Marriage is a contractual relationship between a man and a woman that vests the parties with a new legal status. Most of the requisites for other binding contracts must also be present in the marriage contract. Thus, the parties must have been competent to act, must have acted free from duress, and must not have made fraudulent representations; otherwise the contract may be dissolved by a judicial decree of nullity of marriage. However, marriage is unlike other contractual relationships in that it creates a status that may not be terminated at will by the parties, but only by a court, as by a divorce. It is thus often said that the state is a third party to any marriage. (Some European nations legally recognize partnerships that, though having some of the legal rights of marriage, are much easier to dissolve.)
With few exceptions, a marriage validly contracted in one place is recognized in others. Thus a common-law marriage—a marriage solely by the consent and behavior of the parties, without ceremony or registration—entered into in a state where such unions are valid will be deemed binding in states where a license to marry and a civil or religious solemnization are required. At an early period, common-law marriages were frequent in Europe; the difficulties arising from them—e.g., the doubtful legitimacy of children—led to their complete prohibition in Roman Catholic countries by the Council of Trent. Although common-law marriage was abolished in England in 1753, it remained lawful in Scotland and in the American colonies. Today, only 11 U.S. states permit the creation of common-law marriages within their borders. A few states have enacted laws permitting covenant marriages, in which premarital counseling is required and extra restrictions make divorce more difficult, but while such marriages are recognized by other states, the limits they place on divorce may not be, because the U.S. Supreme Court has established that the rules governing divorce are determined by the laws of the state of residence at the time of divorce and not of marriage.

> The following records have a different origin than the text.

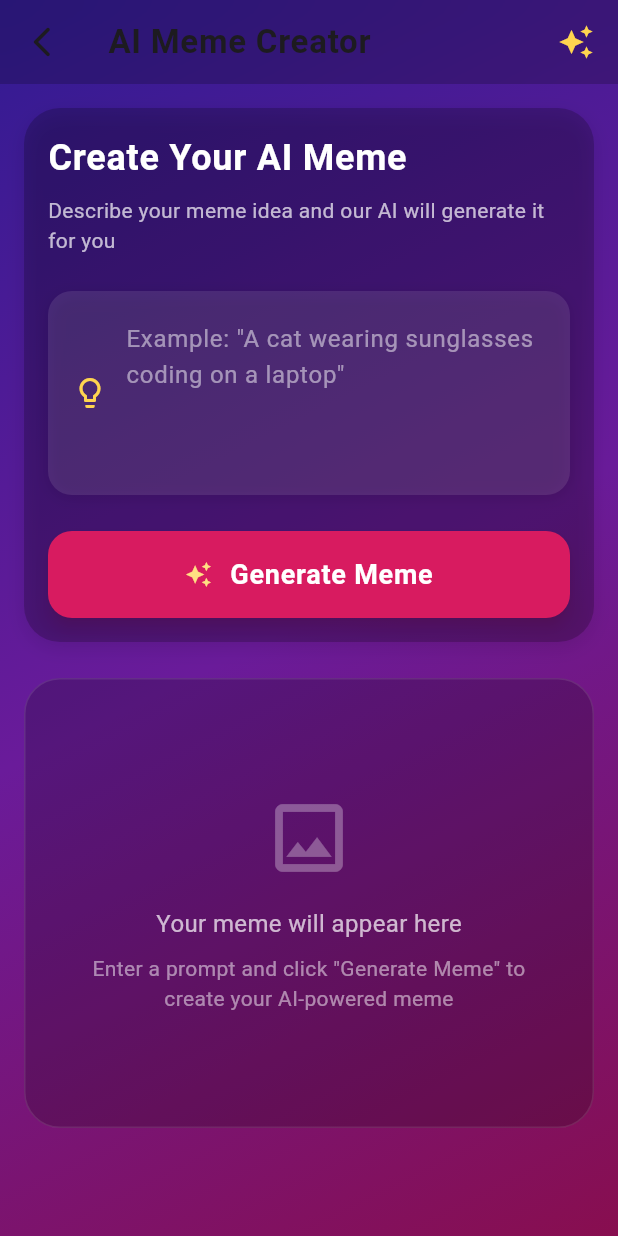
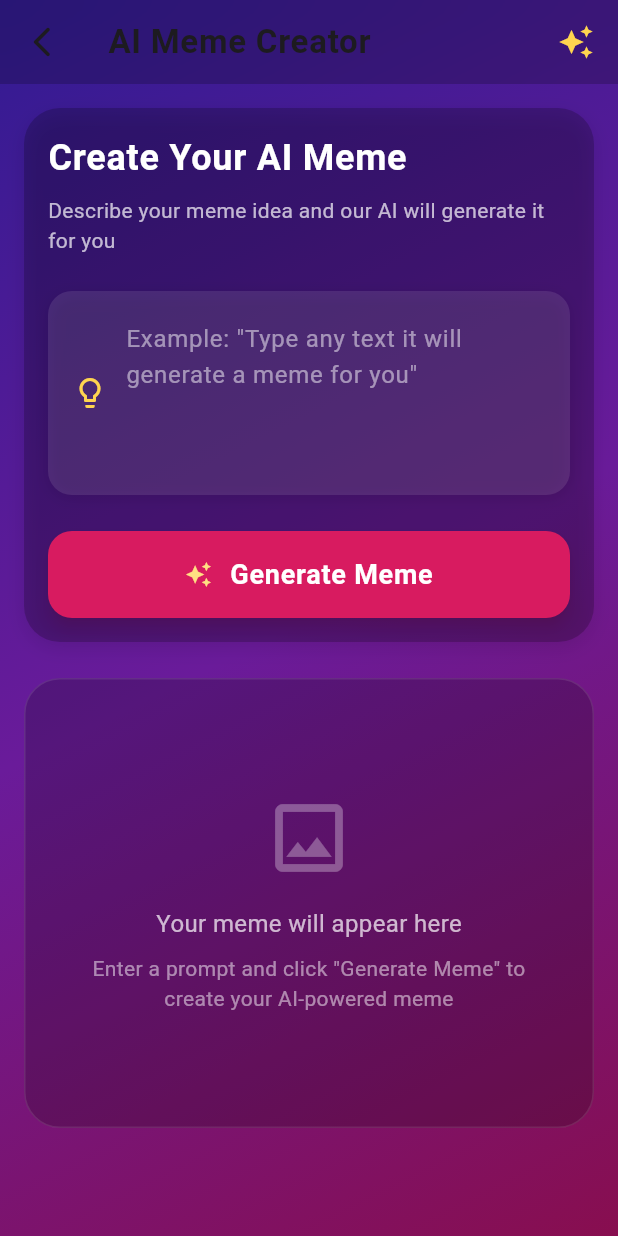
Before and after one commit to Raghavendrareddyn04/Mememates, a Flutter app: the AIMemeGeneratorScreen screen opened directly, on a phone screen of 412 x 824 dp. Run offline on Flutter 3.47's test engine with Material 3 defaults, Android fonts, the phone set to English and light mode, and no system bars; our stand-ins replace cached_network_image, chewie, cloud_firestore, country_code_picker, firebase_auth, firebase_core and 7 more; missing offline and left inert: cloudinary_public, encrypt; accounts and stored records are empty; network calls fail.

Commit message:
first commit

```diff
--- a/lib/screens/ai_meme_generator_screen.dart
+++ b/lib/screens/ai_meme_generator_screen.dart
@@ -277,7 +277,7 @@ class _AIMemeGeneratorScreenState extends State<AIMemeGeneratorScreen>
               maxLines: 4,
               decoration: InputDecoration(
                 hintText:
-                    'Example: "A cat wearing sunglasses coding on a laptop"',
+                    'Example: "Type any text it will generate a meme for you"',
                 hintStyle: TextStyle(color: Colors.white.withOpacity(0.5)),
                 filled: true,
                 fillColor: Colors.white.withOpacity(0.1),
--- a/lib/screens/home_screen.dart
+++ b/lib/screens/home_screen.dart
@@ -163,7 +163,7 @@ class _HomeScreenState extends State<HomeScreen> with TickerProviderStateMixin {
               Tab(
                 icon: Icon(Icons.video_collection,
                     color: Colors.white), // Icon in white
-                child: Text('Videos',
+                child: Text('RizzTok',
                     style: TextStyle(color: Colors.white)), // Text in white
               ),
             ],
--- a/lib/screens/meme_creator_screen.dart
+++ b/lib/screens/meme_creator_screen.dart
@@ -572,7 +572,7 @@ class _MemeCreatorScreenState extends State<MemeCreatorScreen>
               label: Text(
                 style,
                 style: TextStyle(
-                  color: isSelected ? Colors.white : Colors.white70,
+                  color: isSelected ? Colors.white : Colors.black,
                   fontFamily: style,
                 ),
               ),
```
Also changed, not shown: 1 other file.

Same-sex marriages, with all but a few of the legal aspects of traditional marriages, have recently been recognized in a few European nations. In the United States, local officials have from time to time registered same-sex couples or solemnized their marriages. At present, however, Vermont is the only state that grants any official recognition to a homosexual union. In some places local authorities have established "domestic partner" laws, granted "certificates of cohabitation," or undertaken similar steps in order to afford homosexual (and some other) couples various rights society reserves for marital partners.